*Action item*
Set down all of the data exactly as it appears.

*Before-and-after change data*
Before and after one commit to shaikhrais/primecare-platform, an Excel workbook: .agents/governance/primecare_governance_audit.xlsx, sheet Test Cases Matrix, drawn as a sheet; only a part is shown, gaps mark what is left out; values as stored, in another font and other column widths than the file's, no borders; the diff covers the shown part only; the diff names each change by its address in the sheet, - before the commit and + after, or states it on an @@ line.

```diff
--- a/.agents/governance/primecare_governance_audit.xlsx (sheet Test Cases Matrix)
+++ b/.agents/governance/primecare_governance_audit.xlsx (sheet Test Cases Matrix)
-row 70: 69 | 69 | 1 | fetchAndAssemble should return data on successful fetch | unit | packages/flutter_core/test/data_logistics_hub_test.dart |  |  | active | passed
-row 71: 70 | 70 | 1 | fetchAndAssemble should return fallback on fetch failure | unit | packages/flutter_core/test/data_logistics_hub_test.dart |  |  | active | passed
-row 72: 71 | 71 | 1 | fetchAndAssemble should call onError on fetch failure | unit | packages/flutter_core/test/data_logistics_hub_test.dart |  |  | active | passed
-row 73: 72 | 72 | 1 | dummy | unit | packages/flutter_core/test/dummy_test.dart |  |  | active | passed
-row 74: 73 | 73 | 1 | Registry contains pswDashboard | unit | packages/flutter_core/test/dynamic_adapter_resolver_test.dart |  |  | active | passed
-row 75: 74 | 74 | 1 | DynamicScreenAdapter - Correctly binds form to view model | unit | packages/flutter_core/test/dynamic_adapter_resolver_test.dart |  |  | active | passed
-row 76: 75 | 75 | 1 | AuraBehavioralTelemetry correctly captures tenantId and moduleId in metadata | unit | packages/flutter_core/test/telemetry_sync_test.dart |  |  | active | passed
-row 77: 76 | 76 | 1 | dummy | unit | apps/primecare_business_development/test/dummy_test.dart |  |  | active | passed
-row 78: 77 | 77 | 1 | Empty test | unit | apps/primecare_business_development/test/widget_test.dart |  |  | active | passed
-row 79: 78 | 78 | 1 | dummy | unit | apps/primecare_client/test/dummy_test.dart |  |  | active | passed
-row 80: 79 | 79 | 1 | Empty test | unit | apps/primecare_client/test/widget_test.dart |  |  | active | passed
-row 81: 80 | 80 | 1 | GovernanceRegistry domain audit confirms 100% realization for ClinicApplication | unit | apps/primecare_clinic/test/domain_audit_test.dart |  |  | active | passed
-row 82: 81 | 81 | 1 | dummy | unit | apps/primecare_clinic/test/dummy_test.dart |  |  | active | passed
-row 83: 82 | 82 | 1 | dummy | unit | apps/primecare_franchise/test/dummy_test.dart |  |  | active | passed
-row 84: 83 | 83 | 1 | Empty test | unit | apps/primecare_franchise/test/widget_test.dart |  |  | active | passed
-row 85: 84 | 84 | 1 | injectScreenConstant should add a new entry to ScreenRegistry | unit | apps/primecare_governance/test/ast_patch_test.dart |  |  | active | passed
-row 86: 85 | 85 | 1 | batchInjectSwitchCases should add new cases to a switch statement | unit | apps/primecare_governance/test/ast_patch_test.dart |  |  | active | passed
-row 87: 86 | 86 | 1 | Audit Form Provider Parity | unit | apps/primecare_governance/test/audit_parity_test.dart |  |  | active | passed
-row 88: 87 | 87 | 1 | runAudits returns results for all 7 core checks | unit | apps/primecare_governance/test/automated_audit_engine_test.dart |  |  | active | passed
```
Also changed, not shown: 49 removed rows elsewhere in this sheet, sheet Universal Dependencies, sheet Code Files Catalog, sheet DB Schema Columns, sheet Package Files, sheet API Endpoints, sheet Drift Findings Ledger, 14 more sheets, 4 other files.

*Response for this exercise*
Before and after one commit to shaikhrais/primecare-platform, an Excel workbook: .agents/governance/primecare_governance_audit.xlsx, sheet Test Cases Matrix, drawn as a sheet; only a part is shown, gaps mark what is left out; values as stored, in another font and other column widths than the file's, no borders; the diff covers the shown part only; the diff names each change by its address in the sheet, - before the commit and + after, or states it on an @@ line.

```diff
--- a/.agents/governance/primecare_governance_audit.xlsx (sheet Test Cases Matrix)
+++ b/.agents/governance/primecare_governance_audit.xlsx (sheet Test Cases Matrix)
-row 70: 69 | 69 | 1 | fetchAndAssemble should return data on successful fetch | unit | packages/flutter_core/test/data_logistics_hub_test.dart |  |  | active | passed
-row 71: 70 | 70 | 1 | fetchAndAssemble should return fallback on fetch failure | unit | packages/flutter_core/test/data_logistics_hub_test.dart |  |  | active | passed
-row 72: 71 | 71 | 1 | fetchAndAssemble should call onError on fetch failure | unit | packages/flutter_core/test/data_logistics_hub_test.dart |  |  | active | passed
-row 73: 72 | 72 | 1 | dummy | unit | packages/flutter_core/test/dummy_test.dart |  |  | active | passed
-row 74: 73 | 73 | 1 | Registry contains pswDashboard | unit | packages/flutter_core/test/dynamic_adapter_resolver_test.dart |  |  | active | passed
-row 75: 74 | 74 | 1 | DynamicScreenAdapter - Correctly binds form to view model | unit | packages/flutter_core/test/dynamic_adapter_resolver_test.dart |  |  | active | passed
-row 76: 75 | 75 | 1 | AuraBehavioralTelemetry correctly captures tenantId and moduleId in metadata | unit | packages/flutter_core/test/telemetry_sync_test.dart |  |  | active | passed
-row 77: 76 | 76 | 1 | dummy | unit | apps/primecare_business_development/test/dummy_test.dart |  |  | active | passed
-row 78: 77 | 77 | 1 | Empty test | unit | apps/primecare_business_development/test/widget_test.dart |  |  | active | passed
-row 79: 78 | 78 | 1 | dummy | unit | apps/primecare_client/test/dummy_test.dart |  |  | active | passed
-row 80: 79 | 79 | 1 | Empty test | unit | apps/primecare_client/test/widget_test.dart |  |  | active | passed
-row 81: 80 | 80 | 1 | GovernanceRegistry domain audit confirms 100% realization for ClinicApplication | unit | apps/primecare_clinic/test/domain_audit_test.dart |  |  | active | passed
-row 82: 81 | 81 | 1 | dummy | unit | apps/primecare_clinic/test/dummy_test.dart |  |  | active | passed
-row 83: 82 | 82 | 1 | dummy | unit | apps/primecare_franchise/test/dummy_test.dart |  |  | active | passed
-row 84: 83 | 83 | 1 | Empty test | unit | apps/primecare_franchise/test/widget_test.dart |  |  | active | passed
-row 85: 84 | 84 | 1 | injectScreenConstant should add a new entry to ScreenRegistry | unit | apps/primecare_governance/test/ast_patch_test.dart |  |  | active | passed
-row 86: 85 | 85 | 1 | batchInjectSwitchCases should add new cases to a switch statement | unit | apps/primecare_governance/test/ast_patch_test.dart |  |  | active | passed
-row 87: 86 | 86 | 1 | Audit Form Provider Parity | unit | apps/primecare_governance/test/audit_parity_test.dart |  |  | active | passed
-row 88: 87 | 87 | 1 | runAudits returns results for all 7 core checks | unit | apps/primecare_governance/test/automated_audit_engine_test.dart |  |  | active | passed
```
Also changed, not shown: 49 removed rows elsewhere in this sheet, sheet Universal Dependencies, sheet Code Files Catalog, sheet DB Schema Columns, sheet Package Files, sheet API Endpoints, sheet Drift Findings Ledger, 14 more sheets, 4 other files.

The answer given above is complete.